The problem: Retype each record below word for word, pictures excluded.

** Opening Records supplied block **

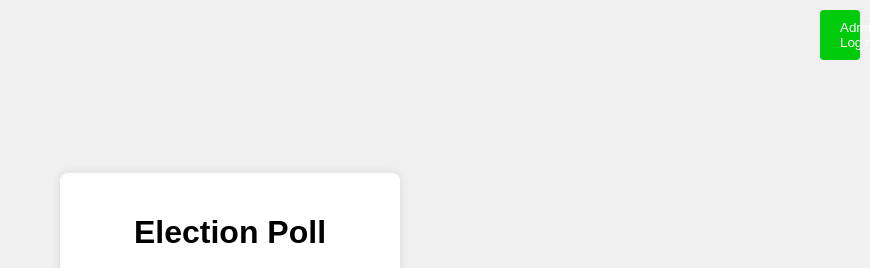
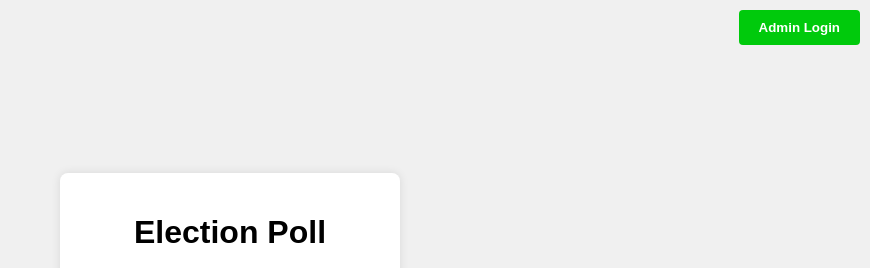
Before and after one commit to RobloxGov/Phoenix, a plain HTML site: page Election/index.html in a window 1280 px wide. Shown: the top 268 px of the page, without its empty margins (410-1280 px from the left). Drawn offline with Linux system fonts and the light colour scheme; sample sign-in values are in the browser's storage.

Commit message:
Update elec.css

```diff
--- a/Election/elec.css
+++ b/Election/elec.css
@@ -77,16 +77,15 @@ th {
 }
 /* Existing styles... */
 
+
 #admin-login-button {
-    position: absolute;
-    top: 0;
-    right: 0;
     background-color: #00ca0c;
     color: white;
     border: none;
     padding: 10px 20px;
     border-radius: 4px;
     cursor: pointer;
+    font-weight: 800;
 }
 
 #admin-login {
@@ -196,14 +195,6 @@ th {
     right: 10px;
 }
 
-.admin-section button {
-    padding: 10px 20px;
-    background-color: #007bff;
-    color: white;
-    border: none;
-    border-radius: 4px;
-    cursor: pointer;
-}
 
 .admin-section button:hover {
     background-color: #0056b3;
```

** Closing Records supplied block **

Written reply:
Before and after one commit to RobloxGov/Phoenix, a plain HTML site: page Election/index.html in a window 1280 px wide. Shown: the top 268 px of the page, without its empty margins (410-1280 px from the left). Drawn offline with Linux system fonts and the light colour scheme; sample sign-in values are in the browser's storage.

Commit message:
Update elec.css

```diff
--- a/Election/elec.css
+++ b/Election/elec.css
@@ -77,16 +77,15 @@ th {
 }
 /* Existing styles... */
 
+
 #admin-login-button {
-    position: absolute;
-    top: 0;
-    right: 0;
     background-color: #00ca0c;
     color: white;
     border: none;
     padding: 10px 20px;
     border-radius: 4px;
     cursor: pointer;
+    font-weight: 800;
 }
 
 #admin-login {
@@ -196,14 +195,6 @@ th {
     right: 10px;
 }
 
-.admin-section button {
-    padding: 10px 20px;
-    background-color: #007bff;
-    color: white;
-    border: none;
-    border-radius: 4px;
-    cursor: pointer;
-}
 
 .admin-section button:hover {
     background-color: #0056b3;
```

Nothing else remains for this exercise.